=== WHAT THE TASK ASKS ===
Below are entries; work out how many of their lines include the string "solid", and reply with the number only.

=== SUPPLIED DATA ===
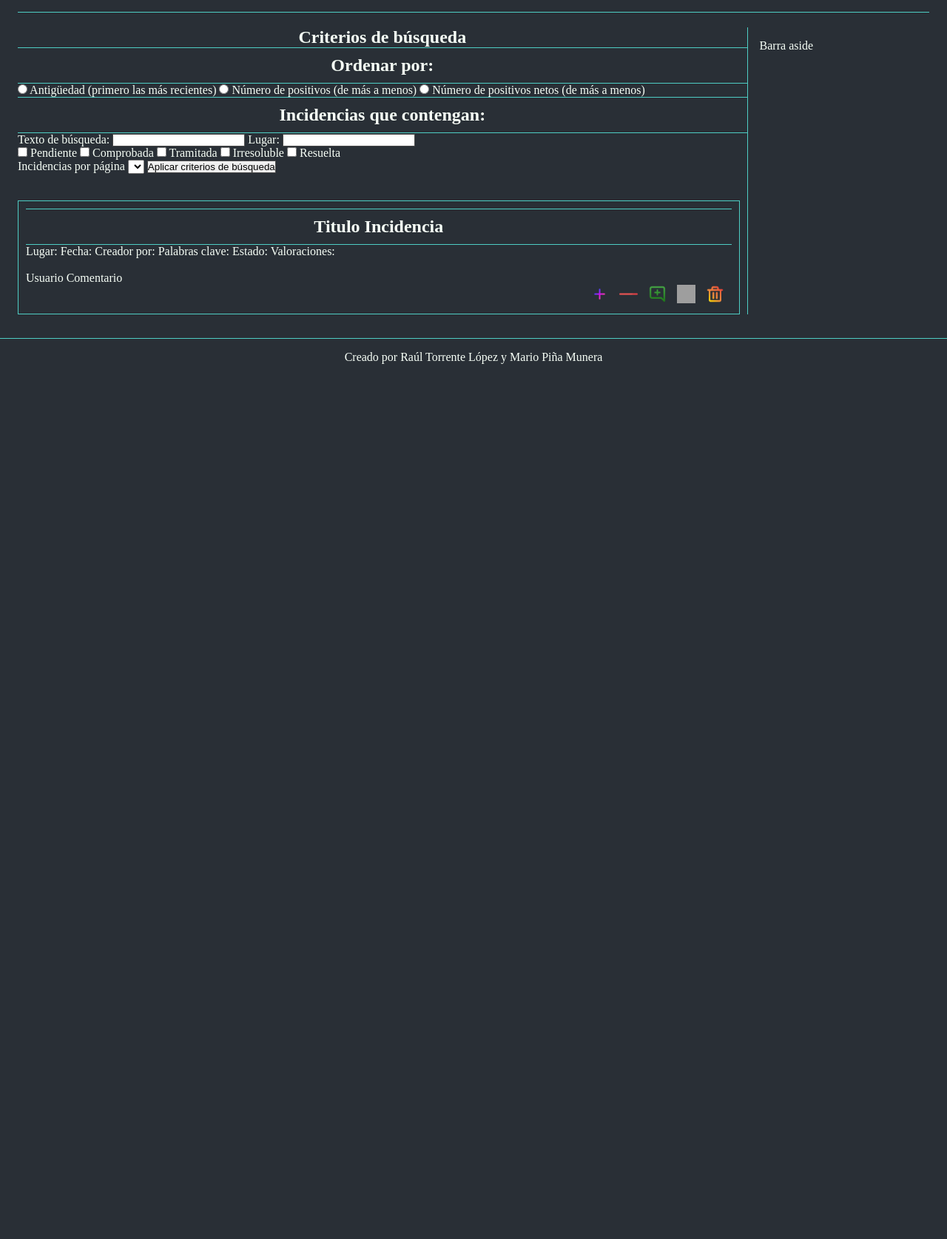
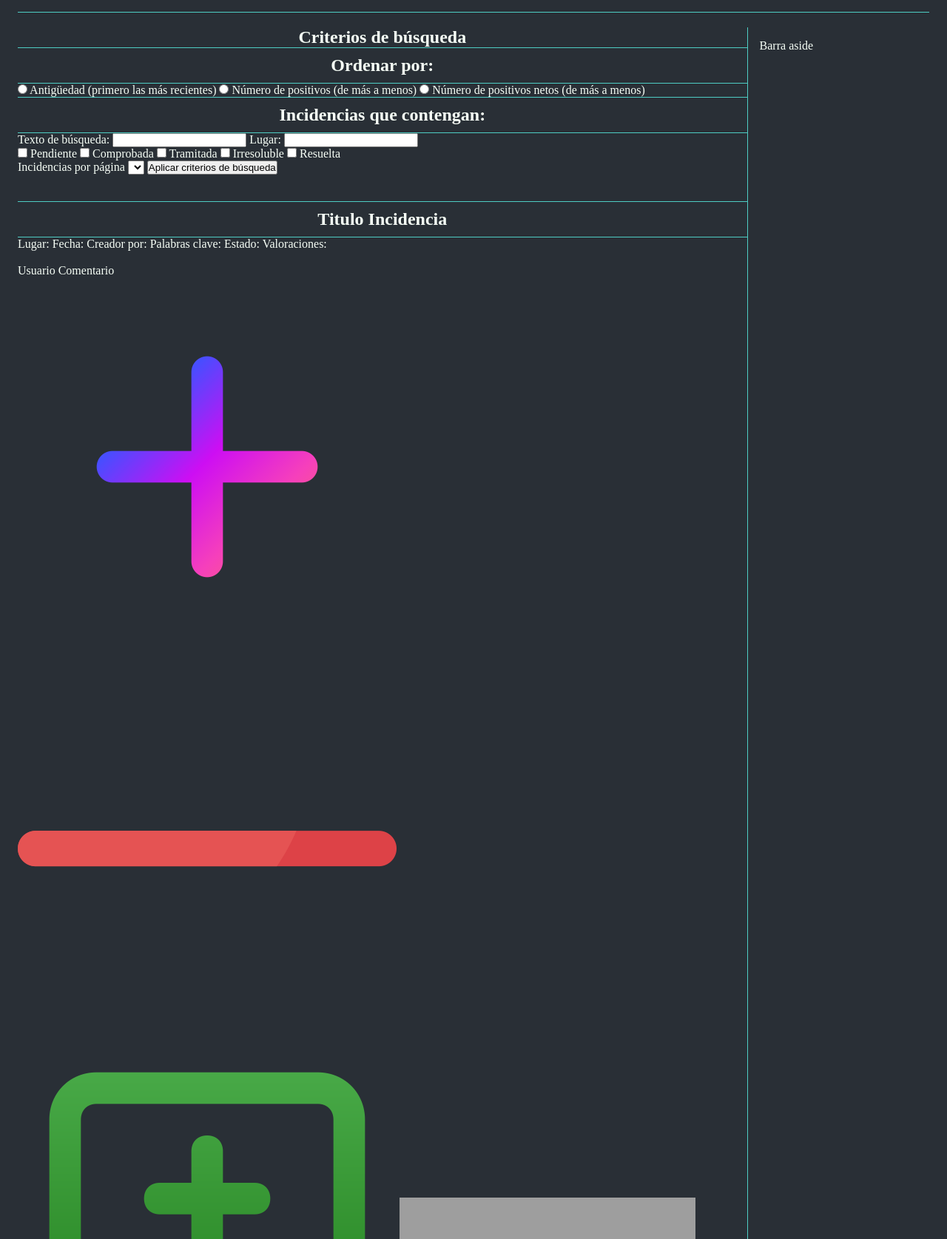
Before and after one commit to raultl12/ProyectoTW, a PHP site: page /incidencias.html in a window 1280 px wide. Shown: the part 245-1920 px from the top of the page at 74% size. Before the commit the page ends 737 px from the top, so only its background shows below. Run offline with PHP 8.4, Linux system fonts and the light colour scheme; lists and menus that the app fills with data are empty; grey boxes are pictures that could not be loaded.

Commit message:
Correcciones menores

```diff
--- a/style.css
+++ b/style.css
@@ -103,28 +103,3 @@ aside{
     grid-template-columns: 80% 20%;
     grid-template-rows: 100%;
 }
-
-/*******************/
-
-.incidencia{
-    border: 1px solid #4ECDC4;
-    padding: 10px;
-    margin-right: 10px;
-}
-
-input{
-    border: 1px solid rgb(75, 75, 75);
-}
-
-a > img {
-    width: 25px;
-    height: 25px;
-}
-
-.iconos{
-    text-align: right;
-}
-
-.iconos a{
-    margin-right: 10px;
-}
```
Also changed, not shown: funciones.php (+5 -5 lines).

=== RESPONSE AREA ===
2